## Exercise requirements
Counting only lines below that contain the string "print", give the total as a single number.

## Entries provided
------------------------

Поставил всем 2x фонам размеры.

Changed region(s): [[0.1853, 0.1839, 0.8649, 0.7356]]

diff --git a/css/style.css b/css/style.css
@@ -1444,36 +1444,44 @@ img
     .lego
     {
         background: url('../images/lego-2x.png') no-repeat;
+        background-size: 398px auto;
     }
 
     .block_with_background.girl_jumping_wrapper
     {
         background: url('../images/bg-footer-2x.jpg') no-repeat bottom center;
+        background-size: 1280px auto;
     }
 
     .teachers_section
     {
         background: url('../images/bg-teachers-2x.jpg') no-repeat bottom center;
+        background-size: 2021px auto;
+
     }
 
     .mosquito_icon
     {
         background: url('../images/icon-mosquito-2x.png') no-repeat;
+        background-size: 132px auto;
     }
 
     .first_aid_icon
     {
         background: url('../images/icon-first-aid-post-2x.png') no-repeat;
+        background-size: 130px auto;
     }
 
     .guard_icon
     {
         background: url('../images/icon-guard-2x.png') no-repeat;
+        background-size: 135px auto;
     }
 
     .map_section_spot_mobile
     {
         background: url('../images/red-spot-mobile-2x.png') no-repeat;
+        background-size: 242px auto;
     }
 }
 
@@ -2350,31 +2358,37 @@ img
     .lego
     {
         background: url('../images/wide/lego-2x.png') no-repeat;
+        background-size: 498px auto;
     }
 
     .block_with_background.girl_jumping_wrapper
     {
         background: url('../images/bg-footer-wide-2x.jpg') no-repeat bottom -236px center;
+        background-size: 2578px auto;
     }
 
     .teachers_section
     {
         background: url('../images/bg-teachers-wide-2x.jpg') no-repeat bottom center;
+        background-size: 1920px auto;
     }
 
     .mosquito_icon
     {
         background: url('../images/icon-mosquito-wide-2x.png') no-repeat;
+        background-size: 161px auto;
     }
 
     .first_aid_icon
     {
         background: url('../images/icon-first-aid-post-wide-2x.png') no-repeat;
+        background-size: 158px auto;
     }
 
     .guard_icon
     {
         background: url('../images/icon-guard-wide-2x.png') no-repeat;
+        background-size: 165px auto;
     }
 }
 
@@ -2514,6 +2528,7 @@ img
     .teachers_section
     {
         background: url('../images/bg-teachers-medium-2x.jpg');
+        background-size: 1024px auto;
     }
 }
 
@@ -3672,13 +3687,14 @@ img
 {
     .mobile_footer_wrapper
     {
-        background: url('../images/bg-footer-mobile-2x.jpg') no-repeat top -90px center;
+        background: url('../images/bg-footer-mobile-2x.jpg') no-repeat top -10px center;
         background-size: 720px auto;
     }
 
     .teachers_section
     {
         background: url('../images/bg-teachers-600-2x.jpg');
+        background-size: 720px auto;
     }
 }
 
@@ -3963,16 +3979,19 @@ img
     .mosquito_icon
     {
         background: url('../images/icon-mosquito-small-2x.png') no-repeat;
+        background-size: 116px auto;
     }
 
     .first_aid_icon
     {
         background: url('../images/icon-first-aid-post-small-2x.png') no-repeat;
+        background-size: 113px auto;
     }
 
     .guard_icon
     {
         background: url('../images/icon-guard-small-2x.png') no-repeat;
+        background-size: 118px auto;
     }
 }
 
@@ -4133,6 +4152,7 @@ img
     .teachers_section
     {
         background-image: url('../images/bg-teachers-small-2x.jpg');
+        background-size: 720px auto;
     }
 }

------------------------

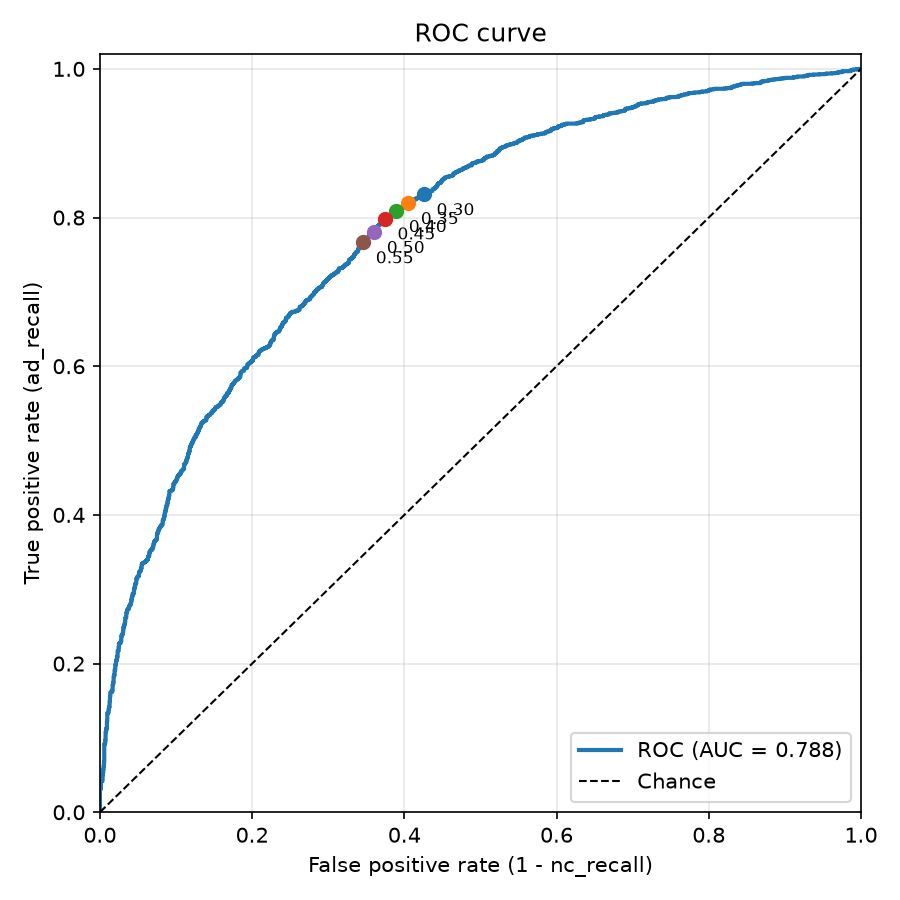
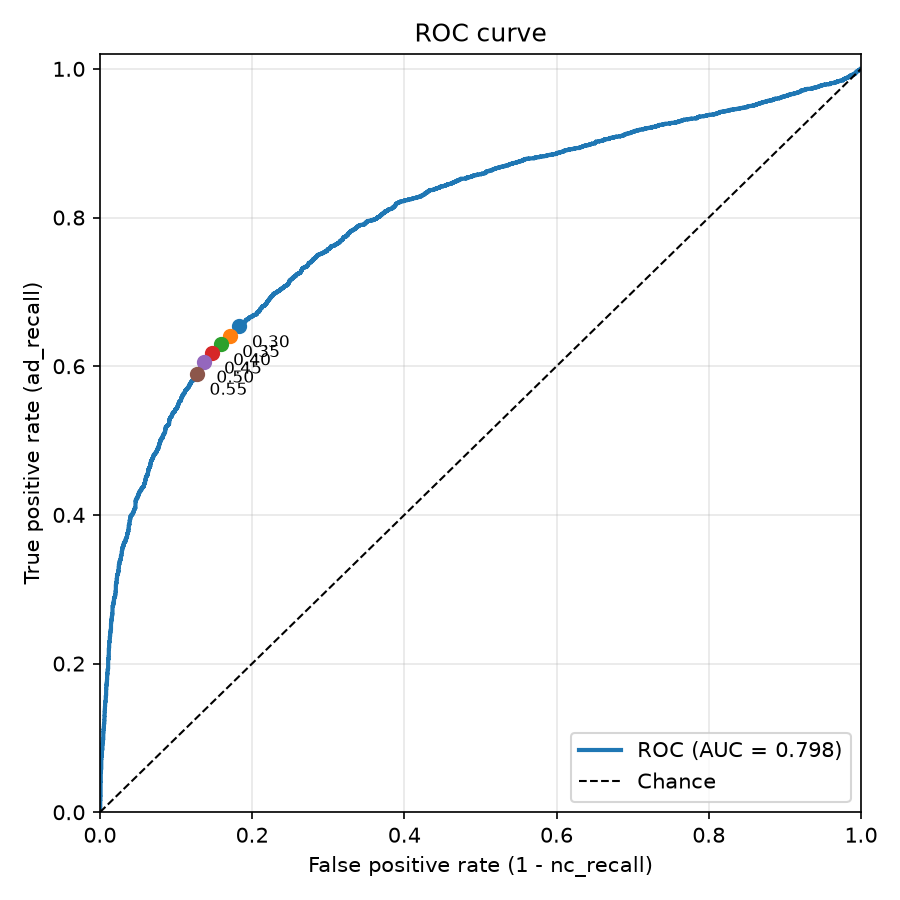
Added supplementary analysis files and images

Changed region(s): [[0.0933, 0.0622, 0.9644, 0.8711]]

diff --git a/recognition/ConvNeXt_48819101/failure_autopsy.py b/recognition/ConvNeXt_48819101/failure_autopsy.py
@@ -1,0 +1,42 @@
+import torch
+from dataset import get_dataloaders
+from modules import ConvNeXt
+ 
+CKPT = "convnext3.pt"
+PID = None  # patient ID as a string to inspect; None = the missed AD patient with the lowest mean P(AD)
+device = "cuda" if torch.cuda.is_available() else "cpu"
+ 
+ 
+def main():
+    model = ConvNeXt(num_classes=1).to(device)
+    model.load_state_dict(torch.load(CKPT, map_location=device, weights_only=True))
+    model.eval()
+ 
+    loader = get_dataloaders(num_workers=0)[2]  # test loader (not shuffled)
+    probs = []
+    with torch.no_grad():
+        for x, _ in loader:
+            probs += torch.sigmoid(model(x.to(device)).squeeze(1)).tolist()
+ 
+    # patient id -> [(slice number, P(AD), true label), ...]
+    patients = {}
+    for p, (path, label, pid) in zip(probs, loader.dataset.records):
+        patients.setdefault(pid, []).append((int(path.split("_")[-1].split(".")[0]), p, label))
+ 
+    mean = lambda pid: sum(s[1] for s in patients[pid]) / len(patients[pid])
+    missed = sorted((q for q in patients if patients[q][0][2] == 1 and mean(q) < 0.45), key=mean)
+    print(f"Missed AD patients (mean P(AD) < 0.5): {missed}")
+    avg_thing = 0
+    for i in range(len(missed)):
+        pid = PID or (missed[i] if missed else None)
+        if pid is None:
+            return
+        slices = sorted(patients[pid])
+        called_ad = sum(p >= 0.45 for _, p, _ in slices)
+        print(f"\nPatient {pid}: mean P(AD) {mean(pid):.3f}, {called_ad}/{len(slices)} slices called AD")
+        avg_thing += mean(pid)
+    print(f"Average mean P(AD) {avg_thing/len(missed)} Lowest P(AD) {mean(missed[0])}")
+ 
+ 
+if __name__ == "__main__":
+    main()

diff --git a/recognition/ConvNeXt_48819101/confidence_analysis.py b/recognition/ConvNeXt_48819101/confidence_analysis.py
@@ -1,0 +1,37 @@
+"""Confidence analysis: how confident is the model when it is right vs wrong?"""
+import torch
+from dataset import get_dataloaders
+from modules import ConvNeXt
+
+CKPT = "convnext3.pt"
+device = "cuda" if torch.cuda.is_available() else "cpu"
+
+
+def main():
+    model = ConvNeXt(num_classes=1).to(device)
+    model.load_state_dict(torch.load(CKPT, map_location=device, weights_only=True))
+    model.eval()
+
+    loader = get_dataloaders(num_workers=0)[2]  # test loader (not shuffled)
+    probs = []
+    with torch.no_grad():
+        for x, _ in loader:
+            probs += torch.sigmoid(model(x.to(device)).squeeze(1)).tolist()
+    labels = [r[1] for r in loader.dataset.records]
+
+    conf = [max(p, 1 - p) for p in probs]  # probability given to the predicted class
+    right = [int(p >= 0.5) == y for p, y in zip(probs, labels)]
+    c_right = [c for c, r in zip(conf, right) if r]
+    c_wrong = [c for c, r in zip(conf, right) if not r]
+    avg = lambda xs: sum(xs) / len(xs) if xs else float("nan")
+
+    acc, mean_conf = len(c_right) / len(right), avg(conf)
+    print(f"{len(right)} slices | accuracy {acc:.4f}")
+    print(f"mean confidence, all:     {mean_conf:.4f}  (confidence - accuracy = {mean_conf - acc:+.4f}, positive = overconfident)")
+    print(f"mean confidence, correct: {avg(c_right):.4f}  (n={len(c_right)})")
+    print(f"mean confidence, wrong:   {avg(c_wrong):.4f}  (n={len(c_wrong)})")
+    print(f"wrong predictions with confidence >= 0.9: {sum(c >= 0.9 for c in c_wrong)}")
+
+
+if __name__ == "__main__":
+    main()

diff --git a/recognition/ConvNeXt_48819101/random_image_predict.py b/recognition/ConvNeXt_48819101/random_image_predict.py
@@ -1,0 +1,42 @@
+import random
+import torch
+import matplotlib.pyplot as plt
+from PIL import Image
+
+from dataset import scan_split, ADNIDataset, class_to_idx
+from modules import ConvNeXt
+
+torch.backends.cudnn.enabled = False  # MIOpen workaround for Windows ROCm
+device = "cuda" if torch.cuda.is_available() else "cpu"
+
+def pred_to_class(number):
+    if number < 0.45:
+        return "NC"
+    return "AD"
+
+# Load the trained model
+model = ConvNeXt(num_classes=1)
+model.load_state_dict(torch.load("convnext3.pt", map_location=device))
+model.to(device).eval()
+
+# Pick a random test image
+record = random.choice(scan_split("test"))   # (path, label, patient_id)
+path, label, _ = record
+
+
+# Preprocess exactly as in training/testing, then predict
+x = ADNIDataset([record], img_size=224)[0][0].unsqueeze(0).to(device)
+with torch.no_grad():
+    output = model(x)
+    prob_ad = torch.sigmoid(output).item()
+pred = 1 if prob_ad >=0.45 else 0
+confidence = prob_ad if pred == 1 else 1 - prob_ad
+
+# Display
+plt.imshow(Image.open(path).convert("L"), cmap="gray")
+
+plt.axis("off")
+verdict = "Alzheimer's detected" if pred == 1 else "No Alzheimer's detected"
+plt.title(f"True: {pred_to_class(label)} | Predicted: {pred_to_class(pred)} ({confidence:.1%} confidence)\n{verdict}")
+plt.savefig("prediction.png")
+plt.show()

------------------------

## Output below
8